CloudFoundry is an open platform intended as a place to deploy end user applications in a manner which is both simple and eminently scalable to fit the needs of the application. With the release of their V2 framework the Jetty project has created a buildpack which allows you to deploy your java based web application onto Jetty and still make use of the remainder of the CloudFoundry platform.

This buildpack itself is quite simple to use. A collection of ruby scripting and the buildpack conventions will allow Jetty to be downloaded, configured and customized to your needs and then have your web application deployed onto it. While the default buildpack we have created is useful to deploy a stock configuration of jetty, it is quite likely that you will want to fork the buildpack and tweak it to fit your immediate needs. This process is made trivial since buildpacks install from a github repository. For example, to change the jetty version simply fork it in GitHub and tweak the JETTY_VERSION string in the jetty_web.rb file.

If you have additional modifications to make to the Jetty server, like perhaps configuring additional static contexts, setting up a proxy servlet, adding jar files to the jetty home/lib/ext directory, etc you can either adapt the ruby scripting directly or place them under the appropriate location in the /resources directory of this buildpack and they will be copied into the correct location.

For the time being I’ll leave this buildpack under my personal github account and should there be interest expressed I am more then happy to push it over to down the road for proper contributions, etc.

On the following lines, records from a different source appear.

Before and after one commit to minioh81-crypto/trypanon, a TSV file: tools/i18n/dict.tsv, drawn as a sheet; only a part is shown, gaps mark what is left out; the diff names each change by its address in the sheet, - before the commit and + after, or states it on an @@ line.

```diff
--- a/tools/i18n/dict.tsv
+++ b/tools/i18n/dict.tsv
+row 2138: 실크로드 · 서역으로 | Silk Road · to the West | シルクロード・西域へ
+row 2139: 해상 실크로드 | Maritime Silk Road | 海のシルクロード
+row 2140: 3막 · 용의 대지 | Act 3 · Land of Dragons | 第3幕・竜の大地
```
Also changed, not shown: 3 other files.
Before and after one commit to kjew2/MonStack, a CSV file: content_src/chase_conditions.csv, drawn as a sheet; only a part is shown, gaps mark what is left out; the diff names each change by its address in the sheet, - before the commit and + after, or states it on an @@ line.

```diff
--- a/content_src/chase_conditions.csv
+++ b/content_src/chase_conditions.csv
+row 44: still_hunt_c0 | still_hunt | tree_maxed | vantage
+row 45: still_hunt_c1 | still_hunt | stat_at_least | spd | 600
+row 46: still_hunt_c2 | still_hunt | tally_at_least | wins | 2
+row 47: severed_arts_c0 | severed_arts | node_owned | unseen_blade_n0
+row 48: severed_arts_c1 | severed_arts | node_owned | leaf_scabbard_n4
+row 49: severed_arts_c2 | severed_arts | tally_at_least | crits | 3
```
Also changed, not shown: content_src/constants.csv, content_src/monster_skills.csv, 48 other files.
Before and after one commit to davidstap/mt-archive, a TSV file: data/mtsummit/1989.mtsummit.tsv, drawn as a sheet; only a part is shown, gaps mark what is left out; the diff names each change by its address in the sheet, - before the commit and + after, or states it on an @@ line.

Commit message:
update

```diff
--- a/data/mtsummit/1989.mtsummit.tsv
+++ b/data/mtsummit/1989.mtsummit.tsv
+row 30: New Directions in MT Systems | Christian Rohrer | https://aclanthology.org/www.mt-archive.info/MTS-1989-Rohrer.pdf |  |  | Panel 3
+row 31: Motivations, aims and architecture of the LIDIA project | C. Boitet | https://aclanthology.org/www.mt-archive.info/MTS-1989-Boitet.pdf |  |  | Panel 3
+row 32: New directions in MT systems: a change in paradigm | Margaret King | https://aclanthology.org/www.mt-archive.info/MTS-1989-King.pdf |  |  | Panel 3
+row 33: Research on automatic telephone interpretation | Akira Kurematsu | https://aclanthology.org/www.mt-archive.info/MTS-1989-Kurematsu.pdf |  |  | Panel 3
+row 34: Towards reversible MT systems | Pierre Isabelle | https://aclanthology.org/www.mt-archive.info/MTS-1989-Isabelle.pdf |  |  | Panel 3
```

To show how incredibly easy it is to use the Jetty buildpack with cloudfoundry, this is all the more you need to do to deploy your application. Refer to the CloudFoundry documentation to get started, get the cf utilities installed and an environment configured.

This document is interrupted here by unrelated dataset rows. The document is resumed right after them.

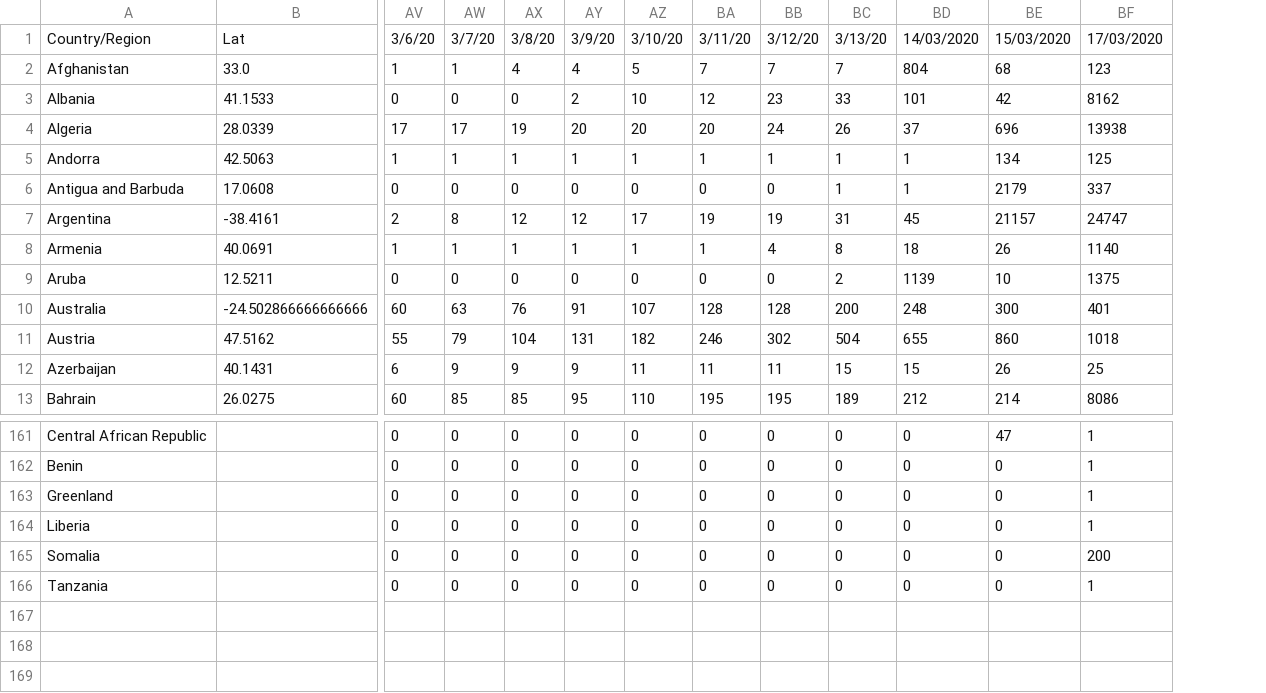
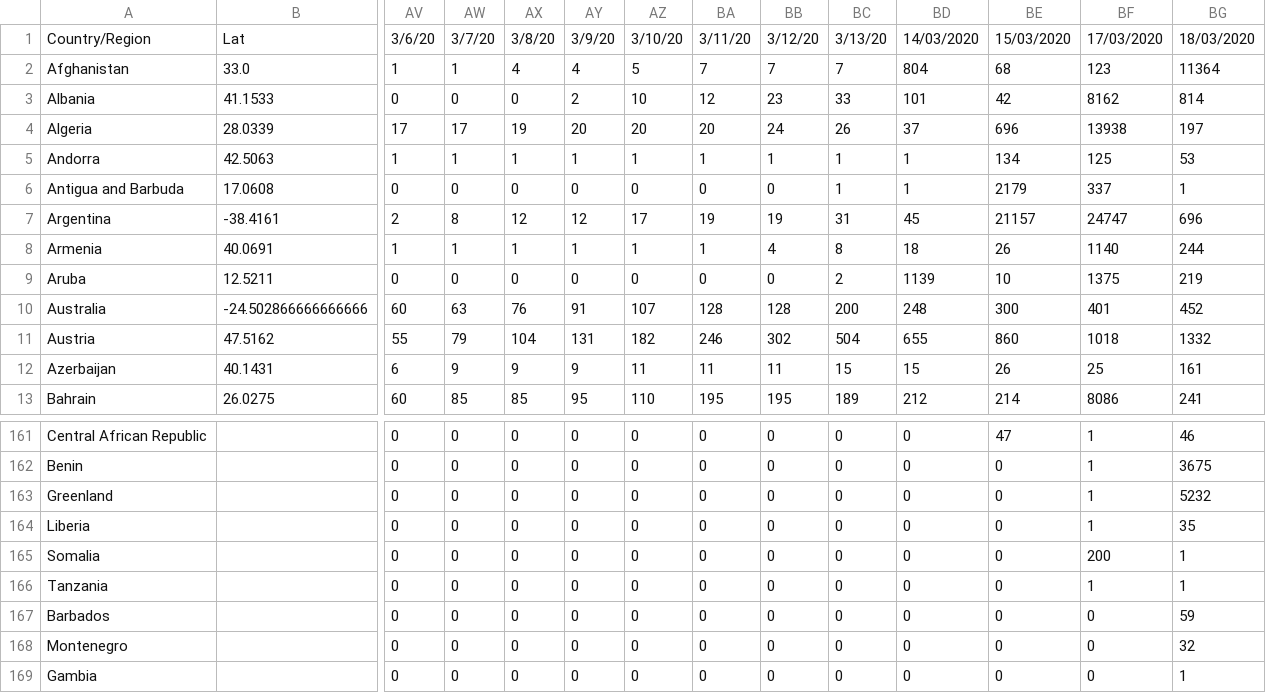
Before and after one commit to Mauritanie-io/sante_mr-data, a CSV file: data/COVID19_CC_UPDATED.csv, drawn as a sheet; only a part is shown, gaps mark what is left out; rows hold the shown columns only; the diff names each change by its address in the sheet, - before the commit and + after, or states it on an @@ line.

Commit message:
add new data files

```diff
--- a/data/COVID19_CC_UPDATED.csv
+++ b/data/COVID19_CC_UPDATED.csv
+column BG, rows 1-13: 18/03/2020 | 11364 | 814 | 197 | 53 | 1 | 696 | 244 | 219 | 452 | 1332 | 161 | 241; rows 161-166: 46 | 3675 | 5232 | 35 | 1 | 1
+row 167: Barbados |  | 0 | 0 | 0 | 0 | 0 | 0 | 0 | 0 | 0 | 0 | 0 | 59
+row 168: Montenegro |  | 0 | 0 | 0 | 0 | 0 | 0 | 0 | 0 | 0 | 0 | 0 | 32
+row 169: Gambia |  | 0 | 0 | 0 | 0 | 0 | 0 | 0 | 0 | 0 | 0 | 0 | 1
```
Also changed, not shown: data/COVID19_DC_UPDATED.csv, data/COVID19_RC_UPDATED.csv, 1 other file.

$ cf push snifftest --buildpack=git://$ cf push snifftest --buildpack=git://


In this example the web application is uploaded from the current directory so make sure you have changed directory into the root of your web application. The snifftest on the commandline referrs to what you are calling the application, not the directory to deploy. Also note that the webapplication is installed into the ROOT context of Jetty as is available at the root context of the server. Any additional web applications will have to be configured within the buildpack as mentioned above.

You will be prompted to answer a series of questions describing the execution environment and any additional services you need enabled (databases, etc).

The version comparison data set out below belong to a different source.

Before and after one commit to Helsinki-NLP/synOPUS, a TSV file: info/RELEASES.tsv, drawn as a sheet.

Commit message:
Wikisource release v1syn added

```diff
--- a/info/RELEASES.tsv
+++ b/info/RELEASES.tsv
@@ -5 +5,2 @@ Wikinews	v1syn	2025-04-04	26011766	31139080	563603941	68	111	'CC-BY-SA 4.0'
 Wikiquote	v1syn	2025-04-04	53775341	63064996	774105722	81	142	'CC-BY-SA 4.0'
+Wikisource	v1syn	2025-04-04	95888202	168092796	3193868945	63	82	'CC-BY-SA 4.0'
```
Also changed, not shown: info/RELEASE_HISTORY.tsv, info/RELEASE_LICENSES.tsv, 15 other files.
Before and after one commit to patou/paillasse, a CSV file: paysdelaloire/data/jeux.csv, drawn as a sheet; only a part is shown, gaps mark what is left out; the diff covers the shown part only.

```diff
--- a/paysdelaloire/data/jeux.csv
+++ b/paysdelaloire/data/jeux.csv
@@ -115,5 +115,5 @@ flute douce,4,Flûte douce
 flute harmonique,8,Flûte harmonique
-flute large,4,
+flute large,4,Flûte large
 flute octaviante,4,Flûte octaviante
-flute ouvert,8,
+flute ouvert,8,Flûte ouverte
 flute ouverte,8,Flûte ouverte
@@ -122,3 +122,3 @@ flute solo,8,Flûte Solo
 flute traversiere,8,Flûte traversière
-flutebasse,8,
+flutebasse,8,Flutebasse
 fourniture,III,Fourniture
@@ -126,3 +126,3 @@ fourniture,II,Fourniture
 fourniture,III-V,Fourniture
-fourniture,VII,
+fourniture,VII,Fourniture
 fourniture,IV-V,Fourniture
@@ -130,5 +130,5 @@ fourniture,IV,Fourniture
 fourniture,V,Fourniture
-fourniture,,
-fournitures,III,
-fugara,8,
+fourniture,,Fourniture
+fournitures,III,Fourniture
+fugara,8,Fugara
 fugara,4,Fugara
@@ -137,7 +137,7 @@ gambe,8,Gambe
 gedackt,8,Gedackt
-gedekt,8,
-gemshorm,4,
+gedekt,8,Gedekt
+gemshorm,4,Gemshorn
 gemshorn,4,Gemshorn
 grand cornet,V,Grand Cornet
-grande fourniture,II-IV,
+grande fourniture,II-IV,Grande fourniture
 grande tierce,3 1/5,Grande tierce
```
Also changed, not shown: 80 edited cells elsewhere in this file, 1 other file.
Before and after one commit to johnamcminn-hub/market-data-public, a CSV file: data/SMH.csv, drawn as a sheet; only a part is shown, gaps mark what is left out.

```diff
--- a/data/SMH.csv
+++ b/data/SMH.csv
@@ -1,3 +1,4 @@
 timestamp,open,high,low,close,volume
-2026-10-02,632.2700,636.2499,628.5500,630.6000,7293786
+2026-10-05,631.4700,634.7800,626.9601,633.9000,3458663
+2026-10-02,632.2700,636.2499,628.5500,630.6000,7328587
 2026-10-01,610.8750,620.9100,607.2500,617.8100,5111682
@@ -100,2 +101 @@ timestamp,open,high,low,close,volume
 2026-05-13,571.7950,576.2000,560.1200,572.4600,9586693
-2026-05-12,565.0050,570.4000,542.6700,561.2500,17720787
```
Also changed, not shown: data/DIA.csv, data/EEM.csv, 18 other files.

Instances> 1

Custom startup command> none

1: 64M
2: 128M
3: 256M
4: 512M
5: 1G
Memory Limit> 256M

Creating snifftest... OK

1: snifftest
2: none
Subdomain> snifftest

2: none

Binding to snifftest... OK

Create services for application?> n

Save configuration?> n

Once answered you will see the installation process of your application.

Uploading snifftest... OK
Starting snifftest... OK
-> Downloaded app package (4.0K)
Initialized empty Git repository in /tmp/buildpacks/jetty-buildpack.git/.git/
Installing jetty-buildpack.git.
Downloading JDK...
Copying openjdk-1.7.0_21.tar.gz from the buildpack cache ...
Unpacking JDK to .jdk
Downloading Jetty: jetty-distribution-@project.version@.tar.gz
Downloading jetty-distribution-@project.version@.tar.gz from ...
Unpacking Jetty to .jetty
-> Uploading staged droplet (36M)
-> Uploaded droplet
Checking snifftest...
Staging in progress...
Staging in progress...
Staging in progress...
Staging in progress...
Staging in progress...
Staging in progress...
  0/1 instances: 1 starting
  0/1 instances: 1 starting
  0/1 instances: 1 starting
  0/1 instances: 1 starting
  1/1 instances: 1 running

The application is now available at the configured location! Under the url in this particular example.


The Jetty buildpack was forked from the CloudFoundry Java buildpack. The Virgo Buildpack that Glyn worked on was used as a sanity check.

CloudFoundry buildpacks were modelled on Heroku buildpacks.

See an error or something missing? Contribute to this documentation at Github!(Generated: 2016-05-06)